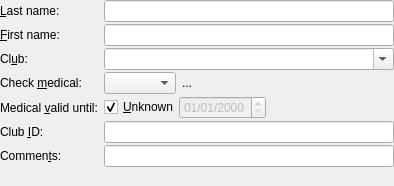
Old version of the form src/gui/windows/objectEditor/PersonEditorPane.ui in the repository startkladde/startkladde.
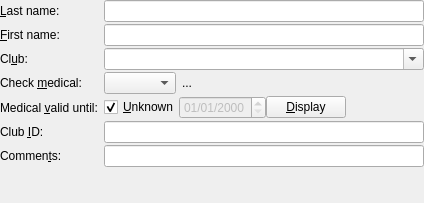
New version of the form. Custom widgets are drawn as their Qt base class.

Commit message: Password protection for viewing medicals in person editor

Patch:
```diff
--- a/src/gui/windows/objectEditor/PersonEditorPane.ui
+++ b/src/gui/windows/objectEditor/PersonEditorPane.ui
@@ -6,8 +6,8 @@
    <rect>
     <x>0</x>
     <y>0</y>
-    <width>394</width>
-    <height>186</height>
+    <width>424</width>
+    <height>203</height>
    </rect>
   </property>
   <property name="windowTitle">
@@ -186,6 +186,13 @@
         </property>
        </widget>
       </item>
+      <item>
+       <widget class="QPushButton" name="displayMedicalValidityButton">
+        <property name="text">
+         <string>&amp;Display</string>
+        </property>
+       </widget>
+      </item>
       <item>
        <spacer name="horizontalSpacer_2">
         <property name="orientation">
```
Left out of the diff: 2 changed lines with no effect on the pictures. The commit also changes 11 other files.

--------------------

# EXERCISE BRIEF
From the listing, reproduce every line where the word "height" is present.

# RESULT OF THE EXERCISE
-    <height>186</height>
+    <height>203</height>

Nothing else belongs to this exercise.